* Source records

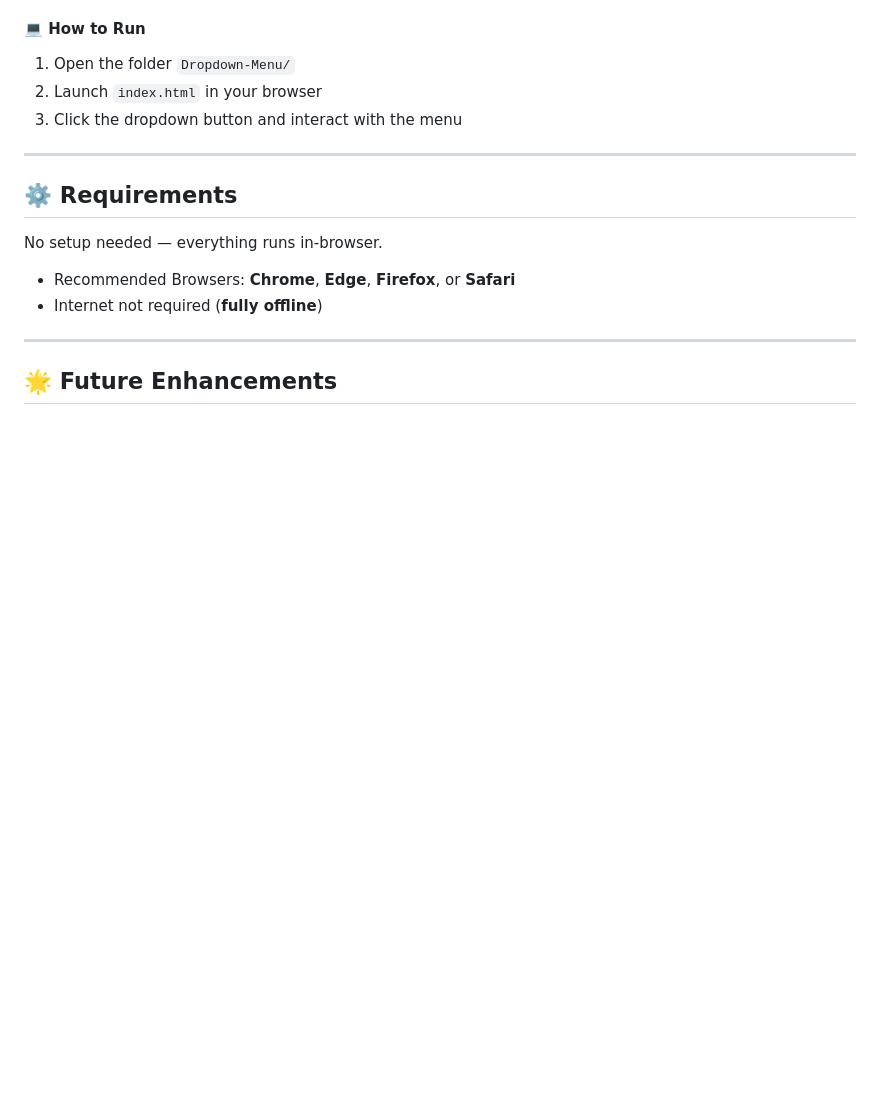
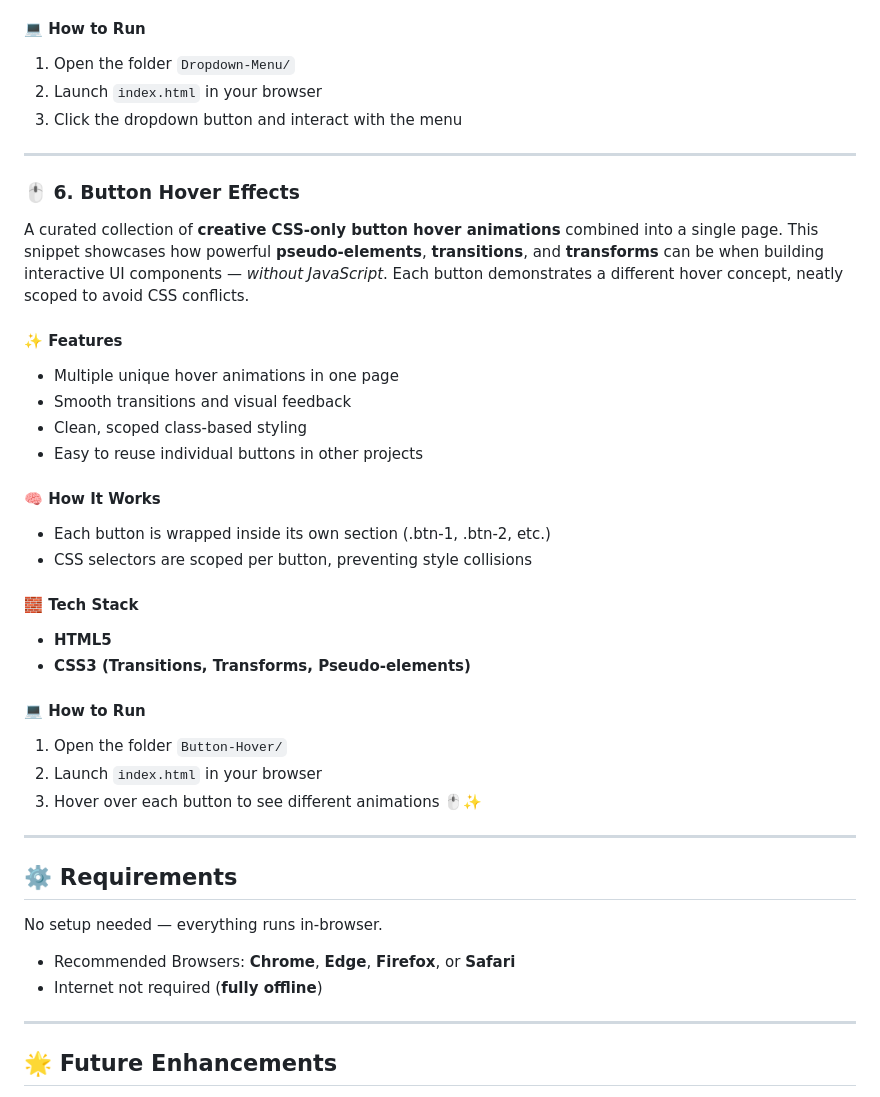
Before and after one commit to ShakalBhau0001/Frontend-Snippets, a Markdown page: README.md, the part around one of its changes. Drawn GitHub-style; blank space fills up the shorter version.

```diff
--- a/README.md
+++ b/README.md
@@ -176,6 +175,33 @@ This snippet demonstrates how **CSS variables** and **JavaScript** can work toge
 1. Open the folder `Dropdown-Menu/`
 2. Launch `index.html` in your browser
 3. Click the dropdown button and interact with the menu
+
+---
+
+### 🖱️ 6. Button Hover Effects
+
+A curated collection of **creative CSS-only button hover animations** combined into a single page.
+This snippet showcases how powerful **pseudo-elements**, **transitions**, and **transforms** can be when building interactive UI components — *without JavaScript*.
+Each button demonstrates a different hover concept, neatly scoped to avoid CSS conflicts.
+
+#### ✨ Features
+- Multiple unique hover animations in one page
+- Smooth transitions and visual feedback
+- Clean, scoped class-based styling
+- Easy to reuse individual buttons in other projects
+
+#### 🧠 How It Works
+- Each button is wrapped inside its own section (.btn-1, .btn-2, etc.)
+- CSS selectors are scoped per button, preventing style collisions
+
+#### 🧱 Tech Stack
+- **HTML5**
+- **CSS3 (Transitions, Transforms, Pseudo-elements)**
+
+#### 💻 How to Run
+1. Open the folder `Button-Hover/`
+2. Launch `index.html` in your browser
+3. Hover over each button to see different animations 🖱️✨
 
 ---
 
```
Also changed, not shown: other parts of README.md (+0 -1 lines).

* Required work
Each line of the material that has the word "README" belongs in the answer.

* Exercise response
Before and after one commit to ShakalBhau0001/Frontend-Snippets, a Markdown page: README.md, the part around one of its changes. Drawn GitHub-style; blank space fills up the shorter version.
--- a/README.md
+++ b/README.md
Also changed, not shown: other parts of README.md (+0 -1 lines).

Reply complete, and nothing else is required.